Data for this exercise:
----------------------------------------

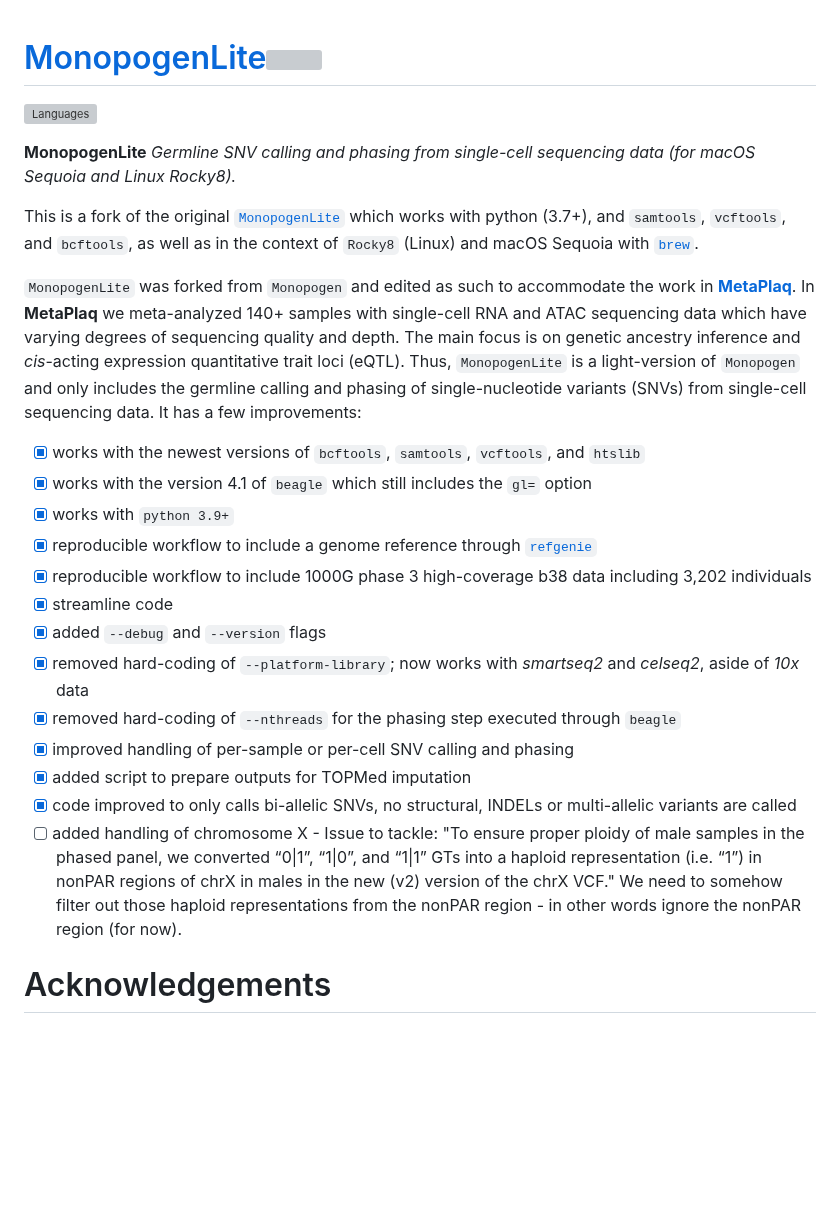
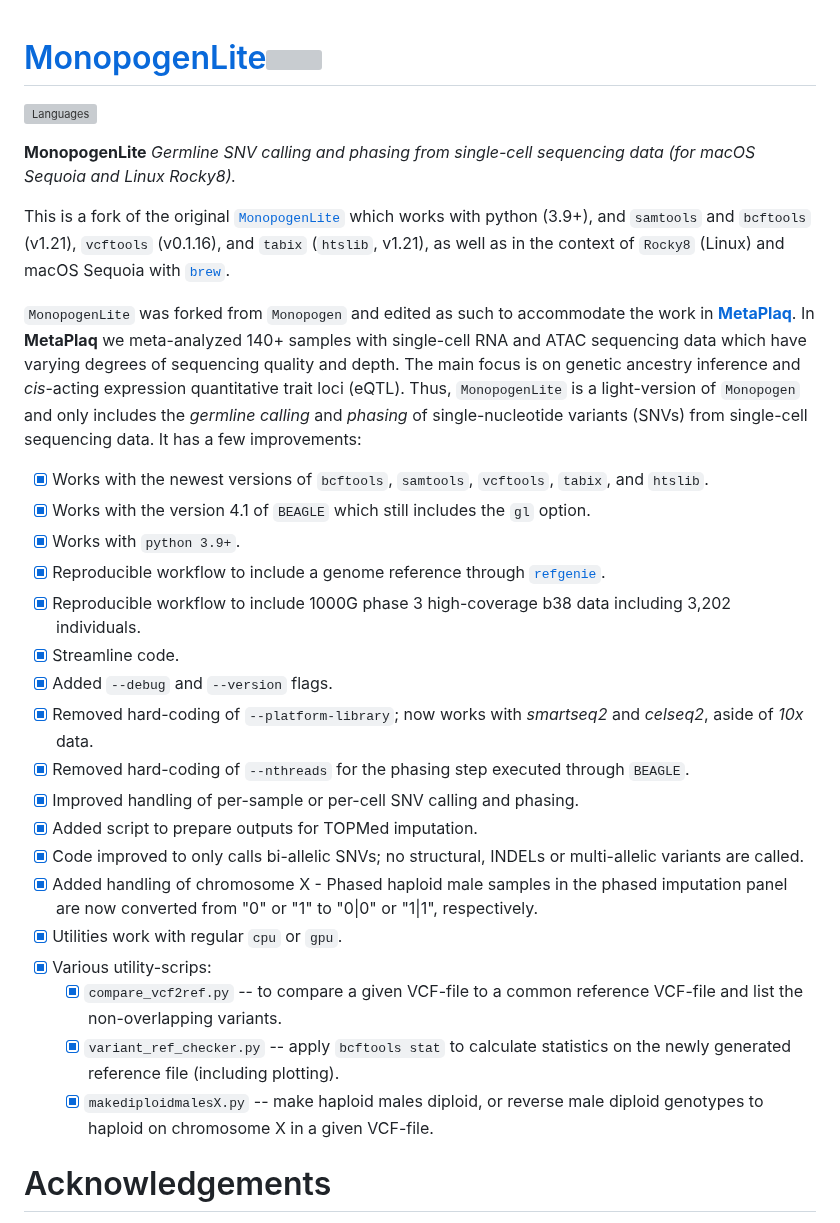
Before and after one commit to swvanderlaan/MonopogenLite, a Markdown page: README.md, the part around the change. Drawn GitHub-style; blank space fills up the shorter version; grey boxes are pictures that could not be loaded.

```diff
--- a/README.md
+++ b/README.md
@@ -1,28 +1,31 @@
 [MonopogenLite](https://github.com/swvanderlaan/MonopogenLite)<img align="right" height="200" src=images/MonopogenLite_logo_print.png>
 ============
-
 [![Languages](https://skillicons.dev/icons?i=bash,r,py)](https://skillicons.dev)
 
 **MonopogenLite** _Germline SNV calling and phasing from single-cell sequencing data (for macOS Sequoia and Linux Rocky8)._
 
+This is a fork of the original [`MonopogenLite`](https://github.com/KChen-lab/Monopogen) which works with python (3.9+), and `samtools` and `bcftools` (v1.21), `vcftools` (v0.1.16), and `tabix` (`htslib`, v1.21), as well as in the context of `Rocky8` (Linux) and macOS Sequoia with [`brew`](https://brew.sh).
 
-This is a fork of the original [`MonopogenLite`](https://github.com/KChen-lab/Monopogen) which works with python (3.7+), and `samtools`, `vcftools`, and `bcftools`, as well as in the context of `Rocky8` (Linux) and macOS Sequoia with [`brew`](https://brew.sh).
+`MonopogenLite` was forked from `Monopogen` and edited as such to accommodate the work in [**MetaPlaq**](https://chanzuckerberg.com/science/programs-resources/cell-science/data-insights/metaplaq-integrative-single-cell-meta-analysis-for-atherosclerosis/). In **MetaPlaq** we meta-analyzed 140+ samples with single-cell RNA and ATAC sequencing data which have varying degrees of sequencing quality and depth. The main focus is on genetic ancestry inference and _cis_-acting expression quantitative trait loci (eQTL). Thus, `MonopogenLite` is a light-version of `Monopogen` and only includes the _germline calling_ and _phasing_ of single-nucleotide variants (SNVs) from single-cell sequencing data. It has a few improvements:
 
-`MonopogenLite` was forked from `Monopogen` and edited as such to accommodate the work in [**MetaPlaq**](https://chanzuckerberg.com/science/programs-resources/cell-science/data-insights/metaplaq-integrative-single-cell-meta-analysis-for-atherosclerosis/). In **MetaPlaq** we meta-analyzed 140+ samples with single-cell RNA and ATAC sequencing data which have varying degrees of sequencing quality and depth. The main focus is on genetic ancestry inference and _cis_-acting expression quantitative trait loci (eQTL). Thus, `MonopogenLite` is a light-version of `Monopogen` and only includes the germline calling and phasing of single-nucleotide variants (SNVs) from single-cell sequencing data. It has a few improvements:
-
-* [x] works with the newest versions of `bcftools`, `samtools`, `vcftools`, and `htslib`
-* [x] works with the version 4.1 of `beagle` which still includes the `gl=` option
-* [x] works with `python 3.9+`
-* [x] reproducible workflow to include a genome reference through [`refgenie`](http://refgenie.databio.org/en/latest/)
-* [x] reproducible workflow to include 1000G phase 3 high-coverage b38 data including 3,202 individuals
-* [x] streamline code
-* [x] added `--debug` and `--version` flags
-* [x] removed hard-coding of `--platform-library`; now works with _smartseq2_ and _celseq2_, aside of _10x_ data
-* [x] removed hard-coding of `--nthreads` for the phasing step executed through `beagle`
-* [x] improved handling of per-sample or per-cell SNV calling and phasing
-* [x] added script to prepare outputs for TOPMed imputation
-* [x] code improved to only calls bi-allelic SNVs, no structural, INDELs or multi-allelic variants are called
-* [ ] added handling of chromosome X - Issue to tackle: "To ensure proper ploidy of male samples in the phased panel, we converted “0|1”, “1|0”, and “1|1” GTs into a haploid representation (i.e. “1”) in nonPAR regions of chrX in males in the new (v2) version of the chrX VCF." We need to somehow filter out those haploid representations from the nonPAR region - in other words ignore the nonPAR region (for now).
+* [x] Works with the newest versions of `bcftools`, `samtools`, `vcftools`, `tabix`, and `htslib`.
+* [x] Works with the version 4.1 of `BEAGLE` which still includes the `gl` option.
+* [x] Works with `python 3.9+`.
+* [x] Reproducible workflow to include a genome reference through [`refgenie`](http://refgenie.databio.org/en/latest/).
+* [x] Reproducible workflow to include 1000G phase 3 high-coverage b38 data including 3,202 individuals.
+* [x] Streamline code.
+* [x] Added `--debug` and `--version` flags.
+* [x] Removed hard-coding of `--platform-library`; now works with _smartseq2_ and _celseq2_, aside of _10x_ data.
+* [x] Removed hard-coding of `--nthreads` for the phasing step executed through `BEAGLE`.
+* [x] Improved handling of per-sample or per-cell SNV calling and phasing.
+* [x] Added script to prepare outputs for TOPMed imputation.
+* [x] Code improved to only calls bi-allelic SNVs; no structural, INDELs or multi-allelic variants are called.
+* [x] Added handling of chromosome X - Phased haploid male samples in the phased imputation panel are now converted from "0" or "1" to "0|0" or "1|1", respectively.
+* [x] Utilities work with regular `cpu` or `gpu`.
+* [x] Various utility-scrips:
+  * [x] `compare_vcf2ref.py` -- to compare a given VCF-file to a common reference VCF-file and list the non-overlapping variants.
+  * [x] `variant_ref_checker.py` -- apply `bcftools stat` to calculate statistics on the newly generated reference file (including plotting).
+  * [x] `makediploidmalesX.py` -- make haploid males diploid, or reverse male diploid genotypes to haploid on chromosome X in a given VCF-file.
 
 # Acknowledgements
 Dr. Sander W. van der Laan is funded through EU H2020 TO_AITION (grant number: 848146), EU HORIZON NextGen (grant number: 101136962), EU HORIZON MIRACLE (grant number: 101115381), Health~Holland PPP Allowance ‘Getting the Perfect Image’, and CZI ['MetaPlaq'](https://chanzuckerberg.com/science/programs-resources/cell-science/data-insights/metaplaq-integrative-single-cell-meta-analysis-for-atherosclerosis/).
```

----------------------------------------

In copying the material, drop all pictures and keep everything else identical.

Solution to the problem:
Before and after one commit to swvanderlaan/MonopogenLite, a Markdown page: README.md, the part around the change. Drawn GitHub-style; blank space fills up the shorter version; grey boxes are pictures that could not be loaded.

```diff
--- a/README.md
+++ b/README.md
@@ -1,28 +1,31 @@
 [MonopogenLite](https://github.com/swvanderlaan/MonopogenLite)<img align="right" height="200" src=images/MonopogenLite_logo_print.png>
 ============
-
 [![Languages](https://skillicons.dev/icons?i=bash,r,py)](https://skillicons.dev)
 
 **MonopogenLite** _Germline SNV calling and phasing from single-cell sequencing data (for macOS Sequoia and Linux Rocky8)._
 
+This is a fork of the original [`MonopogenLite`](https://github.com/KChen-lab/Monopogen) which works with python (3.9+), and `samtools` and `bcftools` (v1.21), `vcftools` (v0.1.16), and `tabix` (`htslib`, v1.21), as well as in the context of `Rocky8` (Linux) and macOS Sequoia with [`brew`](https://brew.sh).
 
-This is a fork of the original [`MonopogenLite`](https://github.com/KChen-lab/Monopogen) which works with python (3.7+), and `samtools`, `vcftools`, and `bcftools`, as well as in the context of `Rocky8` (Linux) and macOS Sequoia with [`brew`](https://brew.sh).
+`MonopogenLite` was forked from `Monopogen` and edited as such to accommodate the work in [**MetaPlaq**](https://chanzuckerberg.com/science/programs-resources/cell-science/data-insights/metaplaq-integrative-single-cell-meta-analysis-for-atherosclerosis/). In **MetaPlaq** we meta-analyzed 140+ samples with single-cell RNA and ATAC sequencing data which have varying degrees of sequencing quality and depth. The main focus is on genetic ancestry inference and _cis_-acting expression quantitative trait loci (eQTL). Thus, `MonopogenLite` is a light-version of `Monopogen` and only includes the _germline calling_ and _phasing_ of single-nucleotide variants (SNVs) from single-cell sequencing data. It has a few improvements:
 
-`MonopogenLite` was forked from `Monopogen` and edited as such to accommodate the work in [**MetaPlaq**](https://chanzuckerberg.com/science/programs-resources/cell-science/data-insights/metaplaq-integrative-single-cell-meta-analysis-for-atherosclerosis/). In **MetaPlaq** we meta-analyzed 140+ samples with single-cell RNA and ATAC sequencing data which have varying degrees of sequencing quality and depth. The main focus is on genetic ancestry inference and _cis_-acting expression quantitative trait loci (eQTL). Thus, `MonopogenLite` is a light-version of `Monopogen` and only includes the germline calling and phasing of single-nucleotide variants (SNVs) from single-cell sequencing data. It has a few improvements:
-
-* [x] works with the newest versions of `bcftools`, `samtools`, `vcftools`, and `htslib`
-* [x] works with the version 4.1 of `beagle` which still includes the `gl=` option
-* [x] works with `python 3.9+`
-* [x] reproducible workflow to include a genome reference through [`refgenie`](http://refgenie.databio.org/en/latest/)
-* [x] reproducible workflow to include 1000G phase 3 high-coverage b38 data including 3,202 individuals
-* [x] streamline code
-* [x] added `--debug` and `--version` flags
-* [x] removed hard-coding of `--platform-library`; now works with _smartseq2_ and _celseq2_, aside of _10x_ data
-* [x] removed hard-coding of `--nthreads` for the phasing step executed through `beagle`
-* [x] improved handling of per-sample or per-cell SNV calling and phasing
-* [x] added script to prepare outputs for TOPMed imputation
-* [x] code improved to only calls bi-allelic SNVs, no structural, INDELs or multi-allelic variants are called
-* [ ] added handling of chromosome X - Issue to tackle: "To ensure proper ploidy of male samples in the phased panel, we converted “0|1”, “1|0”, and “1|1” GTs into a haploid representation (i.e. “1”) in nonPAR regions of chrX in males in the new (v2) version of the chrX VCF." We need to somehow filter out those haploid representations from the nonPAR region - in other words ignore the nonPAR region (for now).
+* [x] Works with the newest versions of `bcftools`, `samtools`, `vcftools`, `tabix`, and `htslib`.
+* [x] Works with the version 4.1 of `BEAGLE` which still includes the `gl` option.
+* [x] Works with `python 3.9+`.
+* [x] Reproducible workflow to include a genome reference through [`refgenie`](http://refgenie.databio.org/en/latest/).
+* [x] Reproducible workflow to include 1000G phase 3 high-coverage b38 data including 3,202 individuals.
+* [x] Streamline code.
+* [x] Added `--debug` and `--version` flags.
+* [x] Removed hard-coding of `--platform-library`; now works with _smartseq2_ and _celseq2_, aside of _10x_ data.
+* [x] Removed hard-coding of `--nthreads` for the phasing step executed through `BEAGLE`.
+* [x] Improved handling of per-sample or per-cell SNV calling and phasing.
+* [x] Added script to prepare outputs for TOPMed imputation.
+* [x] Code improved to only calls bi-allelic SNVs; no structural, INDELs or multi-allelic variants are called.
+* [x] Added handling of chromosome X - Phased haploid male samples in the phased imputation panel are now converted from "0" or "1" to "0|0" or "1|1", respectively.
+* [x] Utilities work with regular `cpu` or `gpu`.
+* [x] Various utility-scrips:
+  * [x] `compare_vcf2ref.py` -- to compare a given VCF-file to a common reference VCF-file and list the non-overlapping variants.
+  * [x] `variant_ref_checker.py` -- apply `bcftools stat` to calculate statistics on the newly generated reference file (including plotting).
+  * [x] `makediploidmalesX.py` -- make haploid males diploid, or reverse male diploid genotypes to haploid on chromosome X in a given VCF-file.
 
 # Acknowledgements
 Dr. Sander W. van der Laan is funded through EU H2020 TO_AITION (grant number: 848146), EU HORIZON NextGen (grant number: 101136962), EU HORIZON MIRACLE (grant number: 101115381), Health~Holland PPP Allowance ‘Getting the Perfect Image’, and CZI ['MetaPlaq'](https://chanzuckerberg.com/science/programs-resources/cell-science/data-insights/metaplaq-integrative-single-cell-meta-analysis-for-atherosclerosis/).
```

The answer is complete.